Task objective: Copy down the listing below exactly. Do not include pictures.

---------- Raw data ----------

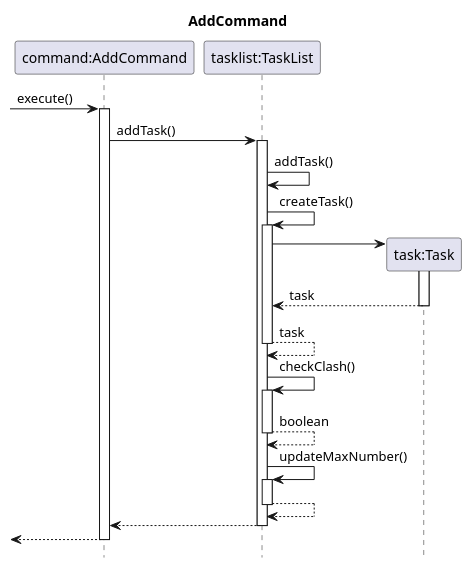
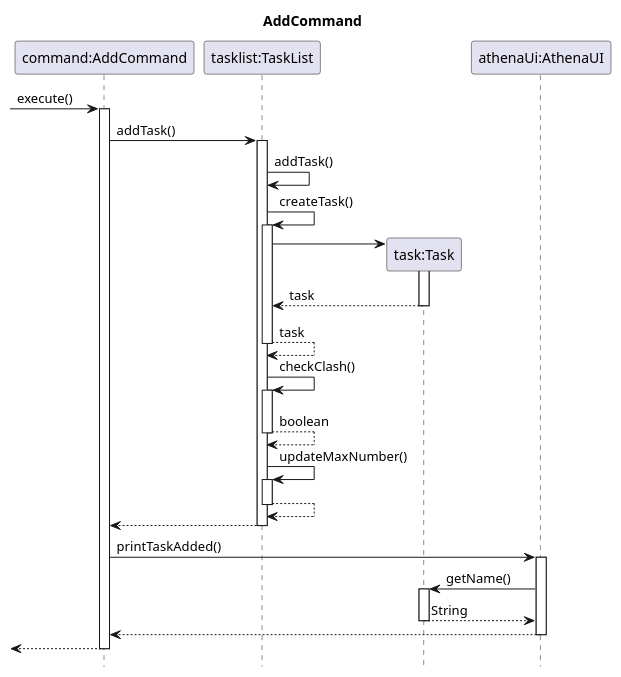
The diagram in docs/sequenceDiagrams/AddCommand.puml (wish2023/tp), drawn with PlantUML before and after one commit. The commit also changed 1 other file, not shown here.

```diff
--- a/docs/sequenceDiagrams/AddCommand.puml
+++ b/docs/sequenceDiagrams/AddCommand.puml
@@ -1,38 +1,44 @@
 @startuml
 hide footbox
 title AddCommand
 
 participant "command:AddCommand" as AddCommand
 participant "tasklist:TaskList" as TaskList
 participant "task:Task" as Task
+participant "athenaUi:AthenaUI" as AthenaUI
 
 
 ->AddCommand: execute()
 activate AddCommand
 AddCommand->TaskList: addTask()
 activate TaskList
 
 TaskList->TaskList: addTask()
 
 TaskList->TaskList: createTask()
 activate TaskList
 create Task
 TaskList->Task:
 activate Task
 return task
 TaskList-->TaskList: task
 deactivate TaskList
 
 TaskList->TaskList: checkClash()
 activate TaskList
 return boolean
 TaskList->TaskList: updateMaxNumber()
 activate TaskList
 return
-TaskList-->AddCommand:
+TaskList-->AddCommand--:
+AddCommand->AthenaUI++: printTaskAdded()
+AthenaUI->Task++:getName()
+return String
+AthenaUI-->AddCommand--:
+
 deactivate TaskList
 <--AddCommand--
 
 
 
 @enduml
```
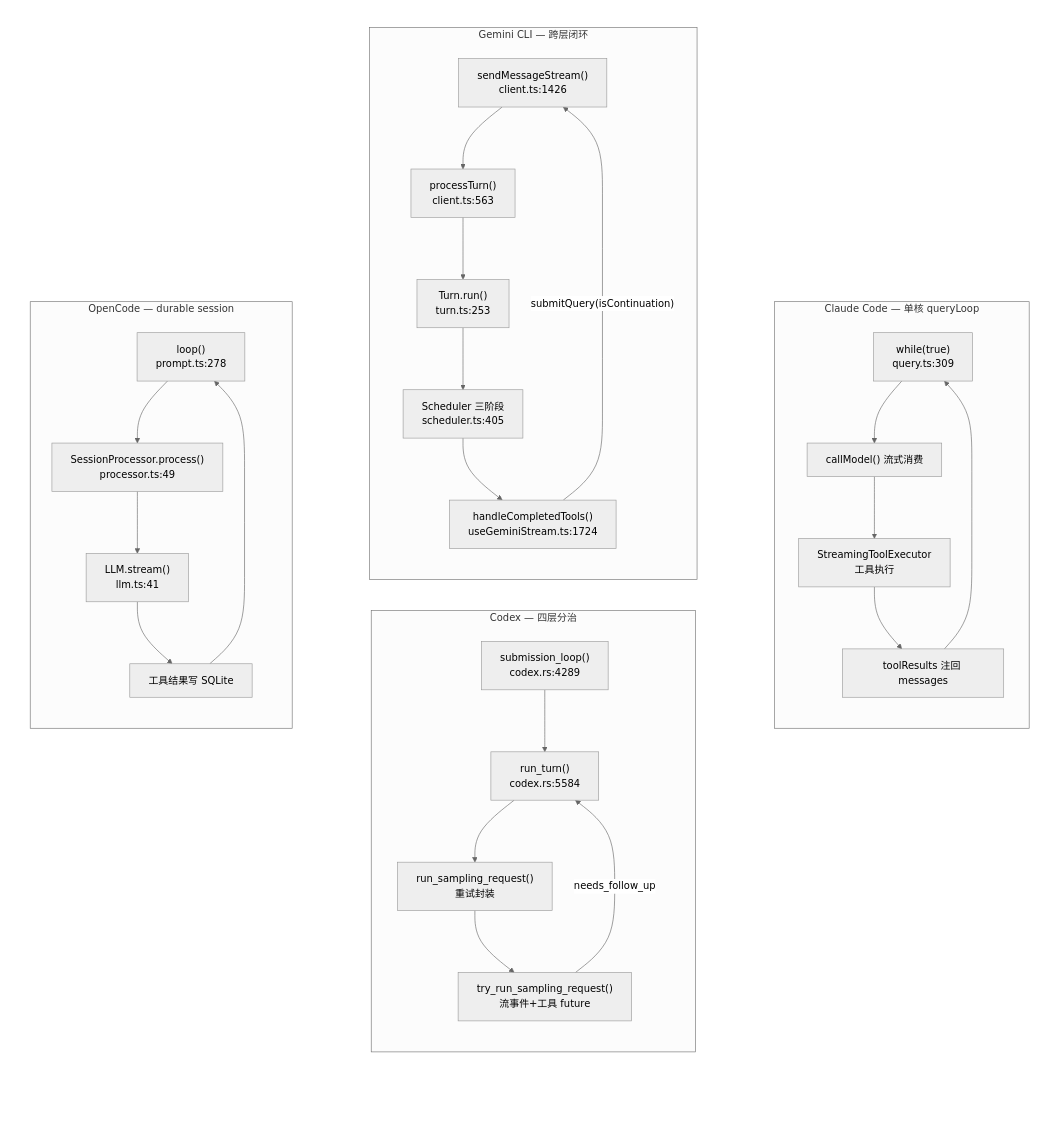
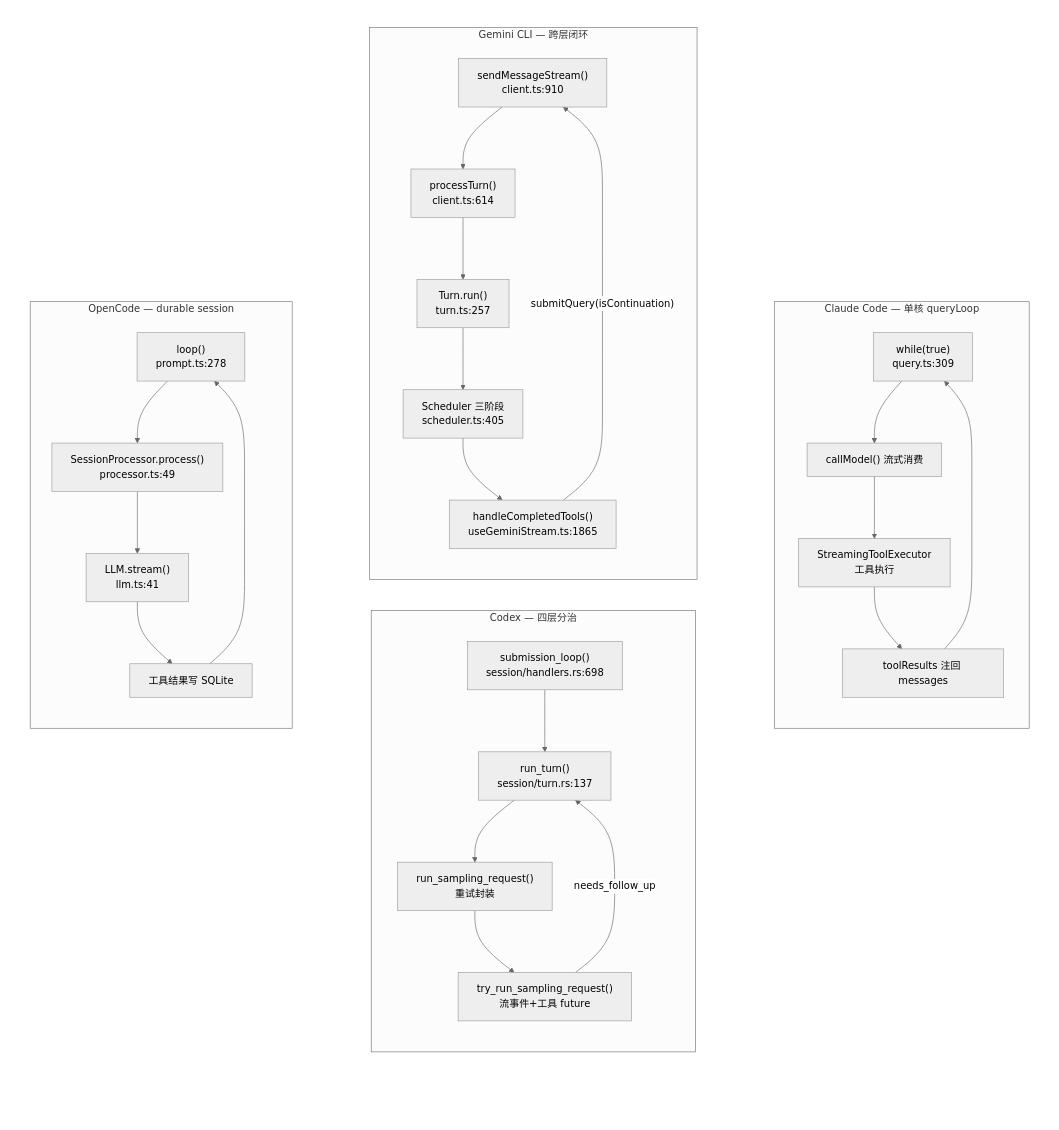
One commit to feuyeux/hello-olleh changed the first of 4 diagrams in docs/hello-harness/13-agent-loop.md. Above: the diagram before and after it, drawn with Mermaid. The commit also changed other lines of this file and 78 other files, not shown here.

````diff
--- a/docs/hello-harness/13-agent-loop.md
+++ b/docs/hello-harness/13-agent-loop.md
@@ -36,57 +36,57 @@
 ```mermaid
 ---
 config:
   theme: neutral
 ---
 flowchart TB
     subgraph Row1[" "]
         direction LR
         SP1[" "]:::ghost
         subgraph CC["Claude Code — 单核 queryLoop"]
             direction TB
             CC1["while(true)<br/>query.ts:309"] --> CC2["callModel() 流式消费"]
             CC2 --> CC3["StreamingToolExecutor<br/>工具执行"]
             CC3 --> CC4["toolResults 注回 messages"]
             CC4 --> CC1
         end
         SP2[" "]:::ghost
     end
 
     subgraph Row2[" "]
         direction LR
         subgraph CX["Codex — 四层分治"]
             direction TB
-            CX1["submission_loop()<br/>codex.rs:4289"] --> CX2["run_turn()<br/>codex.rs:5584"]
+            CX1["submission_loop()<br/>session/handlers.rs:698"] --> CX2["run_turn()<br/>session/turn.rs:137"]
             CX2 --> CX3["run_sampling_request()<br/>重试封装"]
             CX3 --> CX4["try_run_sampling_request()<br/>流事件+工具 future"]
             CX4 -->|"needs_follow_up"| CX2
         end
         SP3[" "]:::ghost
         subgraph GM["Gemini CLI — 跨层闭环"]
             direction TB
-            GM1["sendMessageStream()<br/>client.ts:1426"] --> GM2["processTurn()<br/>client.ts:563"]
-            GM2 --> GM3["Turn.run()<br/>turn.ts:253"]
+            GM1["sendMessageStream()<br/>client.ts:910"] --> GM2["processTurn()<br/>client.ts:614"]
+            GM2 --> GM3["Turn.run()<br/>turn.ts:257"]
             GM3 --> GM4["Scheduler 三阶段<br/>scheduler.ts:405"]
-            GM4 --> GM5["handleCompletedTools()<br/>useGeminiStream.ts:1724"]
+            GM4 --> GM5["handleCompletedTools()<br/>useGeminiStream.ts:1865"]
             GM5 -->|"submitQuery(isContinuation)"| GM1
         end
     end
 
     subgraph Row3[" "]
         direction LR
         SP4[" "]:::ghost
         subgraph OC["OpenCode — durable session"]
             direction TB
             OC1["loop()<br/>prompt.ts:278"] --> OC2["SessionProcessor.process()<br/>processor.ts:49"]
             OC2 --> OC3["LLM.stream()<br/>llm.ts:41"]
             OC3 --> OC4["工具结果写 SQLite"]
             OC4 --> OC1
         end
         SP5[" "]:::ghost
     end
 
     classDef ghost fill:transparent,stroke:transparent,color:transparent;
     style Row1 fill:transparent,stroke:transparent
     style Row2 fill:transparent,stroke:transparent
     style Row3 fill:transparent,stroke:transparent
 ```
````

----------

Solution to this problem:
The diagram in docs/sequenceDiagrams/AddCommand.puml (wish2023/tp), drawn with PlantUML before and after one commit. The commit also changed 1 other file, not shown here.

```diff
--- a/docs/sequenceDiagrams/AddCommand.puml
+++ b/docs/sequenceDiagrams/AddCommand.puml
@@ -1,38 +1,44 @@
 @startuml
 hide footbox
 title AddCommand
 
 participant "command:AddCommand" as AddCommand
 participant "tasklist:TaskList" as TaskList
 participant "task:Task" as Task
+participant "athenaUi:AthenaUI" as AthenaUI
 
 
 ->AddCommand: execute()
 activate AddCommand
 AddCommand->TaskList: addTask()
 activate TaskList
 
 TaskList->TaskList: addTask()
 
 TaskList->TaskList: createTask()
 activate TaskList
 create Task
 TaskList->Task:
 activate Task
 return task
 TaskList-->TaskList: task
 deactivate TaskList
 
 TaskList->TaskList: checkClash()
 activate TaskList
 return boolean
 TaskList->TaskList: updateMaxNumber()
 activate TaskList
 return
-TaskList-->AddCommand:
+TaskList-->AddCommand--:
+AddCommand->AthenaUI++: printTaskAdded()
+AthenaUI->Task++:getName()
+return String
+AthenaUI-->AddCommand--:
+
 deactivate TaskList
 <--AddCommand--
 
 
 
 @enduml
```
One commit to feuyeux/hello-olleh changed the first of 4 diagrams in docs/hello-harness/13-agent-loop.md. Above: the diagram before and after it, drawn with Mermaid. The commit also changed other lines of this file and 78 other files, not shown here.

````diff
--- a/docs/hello-harness/13-agent-loop.md
+++ b/docs/hello-harness/13-agent-loop.md
@@ -36,57 +36,57 @@
 ```mermaid
 ---
 config:
   theme: neutral
 ---
 flowchart TB
     subgraph Row1[" "]
         direction LR
         SP1[" "]:::ghost
         subgraph CC["Claude Code — 单核 queryLoop"]
             direction TB
             CC1["while(true)<br/>query.ts:309"] --> CC2["callModel() 流式消费"]
             CC2 --> CC3["StreamingToolExecutor<br/>工具执行"]
             CC3 --> CC4["toolResults 注回 messages"]
             CC4 --> CC1
         end
         SP2[" "]:::ghost
     end
 
     subgraph Row2[" "]
         direction LR
         subgraph CX["Codex — 四层分治"]
             direction TB
-            CX1["submission_loop()<br/>codex.rs:4289"] --> CX2["run_turn()<br/>codex.rs:5584"]
+            CX1["submission_loop()<br/>session/handlers.rs:698"] --> CX2["run_turn()<br/>session/turn.rs:137"]
             CX2 --> CX3["run_sampling_request()<br/>重试封装"]
             CX3 --> CX4["try_run_sampling_request()<br/>流事件+工具 future"]
             CX4 -->|"needs_follow_up"| CX2
         end
         SP3[" "]:::ghost
         subgraph GM["Gemini CLI — 跨层闭环"]
             direction TB
-            GM1["sendMessageStream()<br/>client.ts:1426"] --> GM2["processTurn()<br/>client.ts:563"]
-            GM2 --> GM3["Turn.run()<br/>turn.ts:253"]
+            GM1["sendMessageStream()<br/>client.ts:910"] --> GM2["processTurn()<br/>client.ts:614"]
+            GM2 --> GM3["Turn.run()<br/>turn.ts:257"]
             GM3 --> GM4["Scheduler 三阶段<br/>scheduler.ts:405"]
-            GM4 --> GM5["handleCompletedTools()<br/>useGeminiStream.ts:1724"]
+            GM4 --> GM5["handleCompletedTools()<br/>useGeminiStream.ts:1865"]
             GM5 -->|"submitQuery(isContinuation)"| GM1
         end
     end
 
     subgraph Row3[" "]
         direction LR
         SP4[" "]:::ghost
         subgraph OC["OpenCode — durable session"]
             direction TB
             OC1["loop()<br/>prompt.ts:278"] --> OC2["SessionProcessor.process()<br/>processor.ts:49"]
             OC2 --> OC3["LLM.stream()<br/>llm.ts:41"]
             OC3 --> OC4["工具结果写 SQLite"]
             OC4 --> OC1
         end
         SP5[" "]:::ghost
     end
 
     classDef ghost fill:transparent,stroke:transparent,color:transparent;
     style Row1 fill:transparent,stroke:transparent
     style Row2 fill:transparent,stroke:transparent
     style Row3 fill:transparent,stroke:transparent
 ```
````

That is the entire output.